▸ **WHAT TO WORK ON**: Which lines of the records contain the word "origem"? Show each of them.

---*---

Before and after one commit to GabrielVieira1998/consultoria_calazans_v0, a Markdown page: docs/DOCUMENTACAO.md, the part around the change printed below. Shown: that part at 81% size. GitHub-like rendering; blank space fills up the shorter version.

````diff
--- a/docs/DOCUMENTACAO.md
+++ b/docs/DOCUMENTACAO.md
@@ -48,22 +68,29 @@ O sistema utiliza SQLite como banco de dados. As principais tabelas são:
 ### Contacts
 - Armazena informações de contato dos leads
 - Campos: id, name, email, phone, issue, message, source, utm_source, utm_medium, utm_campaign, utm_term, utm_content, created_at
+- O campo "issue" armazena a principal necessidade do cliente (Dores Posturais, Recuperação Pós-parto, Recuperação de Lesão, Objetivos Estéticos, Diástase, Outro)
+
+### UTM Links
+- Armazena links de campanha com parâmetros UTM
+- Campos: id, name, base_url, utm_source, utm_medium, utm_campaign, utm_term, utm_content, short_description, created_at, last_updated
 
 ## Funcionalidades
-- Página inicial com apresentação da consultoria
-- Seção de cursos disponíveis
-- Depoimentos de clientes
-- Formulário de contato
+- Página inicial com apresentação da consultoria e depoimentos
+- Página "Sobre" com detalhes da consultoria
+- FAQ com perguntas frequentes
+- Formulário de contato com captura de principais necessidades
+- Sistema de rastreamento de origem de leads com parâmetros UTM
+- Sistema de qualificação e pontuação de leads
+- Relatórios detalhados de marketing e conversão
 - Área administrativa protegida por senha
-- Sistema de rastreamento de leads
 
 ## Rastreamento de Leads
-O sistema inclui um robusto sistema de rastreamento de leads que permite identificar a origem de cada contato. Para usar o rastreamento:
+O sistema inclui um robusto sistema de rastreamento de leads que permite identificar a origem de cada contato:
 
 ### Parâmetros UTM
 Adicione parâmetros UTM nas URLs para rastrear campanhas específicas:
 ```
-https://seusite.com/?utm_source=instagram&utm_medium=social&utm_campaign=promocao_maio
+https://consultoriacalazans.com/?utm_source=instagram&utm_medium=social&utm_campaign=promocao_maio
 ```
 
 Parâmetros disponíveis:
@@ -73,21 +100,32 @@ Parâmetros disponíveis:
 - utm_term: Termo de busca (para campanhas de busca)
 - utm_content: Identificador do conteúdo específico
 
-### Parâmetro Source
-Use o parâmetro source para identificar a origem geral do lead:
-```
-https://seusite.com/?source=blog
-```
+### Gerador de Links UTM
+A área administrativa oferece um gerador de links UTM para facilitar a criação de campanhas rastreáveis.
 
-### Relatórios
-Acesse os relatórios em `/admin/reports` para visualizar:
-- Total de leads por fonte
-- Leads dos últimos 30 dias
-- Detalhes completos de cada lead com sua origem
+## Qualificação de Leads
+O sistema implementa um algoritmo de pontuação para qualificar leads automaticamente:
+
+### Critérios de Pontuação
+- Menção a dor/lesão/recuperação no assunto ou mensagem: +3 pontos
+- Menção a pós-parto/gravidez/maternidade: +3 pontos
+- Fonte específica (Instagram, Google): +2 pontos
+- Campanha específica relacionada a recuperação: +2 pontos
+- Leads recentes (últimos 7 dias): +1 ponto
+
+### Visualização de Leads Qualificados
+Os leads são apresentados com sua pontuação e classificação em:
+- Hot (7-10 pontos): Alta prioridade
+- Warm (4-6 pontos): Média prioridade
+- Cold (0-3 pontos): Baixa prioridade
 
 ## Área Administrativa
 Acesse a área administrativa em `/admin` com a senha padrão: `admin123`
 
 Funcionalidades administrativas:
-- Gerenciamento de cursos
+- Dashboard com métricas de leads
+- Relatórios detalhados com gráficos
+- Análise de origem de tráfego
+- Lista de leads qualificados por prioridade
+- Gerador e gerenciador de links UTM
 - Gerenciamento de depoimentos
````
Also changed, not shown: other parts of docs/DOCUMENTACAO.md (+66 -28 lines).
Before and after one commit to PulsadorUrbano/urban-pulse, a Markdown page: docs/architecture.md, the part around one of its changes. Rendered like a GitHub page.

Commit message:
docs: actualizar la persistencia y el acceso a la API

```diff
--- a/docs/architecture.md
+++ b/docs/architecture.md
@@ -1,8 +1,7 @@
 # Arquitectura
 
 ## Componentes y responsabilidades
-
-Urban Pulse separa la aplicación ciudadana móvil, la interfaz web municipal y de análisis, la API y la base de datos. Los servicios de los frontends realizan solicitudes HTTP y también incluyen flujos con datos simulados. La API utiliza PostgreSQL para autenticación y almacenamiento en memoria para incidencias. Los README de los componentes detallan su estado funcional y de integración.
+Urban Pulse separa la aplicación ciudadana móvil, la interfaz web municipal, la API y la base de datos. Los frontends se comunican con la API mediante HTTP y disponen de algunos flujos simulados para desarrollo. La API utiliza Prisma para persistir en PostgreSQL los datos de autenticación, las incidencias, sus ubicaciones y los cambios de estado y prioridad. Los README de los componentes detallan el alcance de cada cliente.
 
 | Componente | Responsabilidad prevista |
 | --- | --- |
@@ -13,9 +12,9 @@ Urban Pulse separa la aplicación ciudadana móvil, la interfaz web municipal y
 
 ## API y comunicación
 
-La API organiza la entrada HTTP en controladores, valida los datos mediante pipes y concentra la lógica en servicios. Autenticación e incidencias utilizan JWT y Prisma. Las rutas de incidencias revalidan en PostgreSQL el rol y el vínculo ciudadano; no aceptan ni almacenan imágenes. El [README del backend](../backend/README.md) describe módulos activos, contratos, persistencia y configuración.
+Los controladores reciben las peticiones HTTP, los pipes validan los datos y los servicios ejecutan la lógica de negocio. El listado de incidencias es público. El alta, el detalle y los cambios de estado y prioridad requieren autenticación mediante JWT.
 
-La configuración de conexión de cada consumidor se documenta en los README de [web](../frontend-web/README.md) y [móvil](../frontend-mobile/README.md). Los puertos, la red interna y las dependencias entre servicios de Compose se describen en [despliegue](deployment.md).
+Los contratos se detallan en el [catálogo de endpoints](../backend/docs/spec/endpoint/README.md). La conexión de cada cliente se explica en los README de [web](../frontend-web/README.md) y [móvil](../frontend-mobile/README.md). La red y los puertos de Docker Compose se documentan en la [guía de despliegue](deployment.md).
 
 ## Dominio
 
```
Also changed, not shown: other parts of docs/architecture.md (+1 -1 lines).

---*---

▸ **THE ANSWER**:
+- Sistema de rastreamento de origem de leads com parâmetros UTM
-O sistema inclui um robusto sistema de rastreamento de leads que permite identificar a origem de cada contato. Para usar o rastreamento:
+O sistema inclui um robusto sistema de rastreamento de leads que permite identificar a origem de cada contato:
-Use o parâmetro source para identificar a origem geral do lead:
-- Detalhes completos de cada lead com sua origem
+- Análise de origem de tráfego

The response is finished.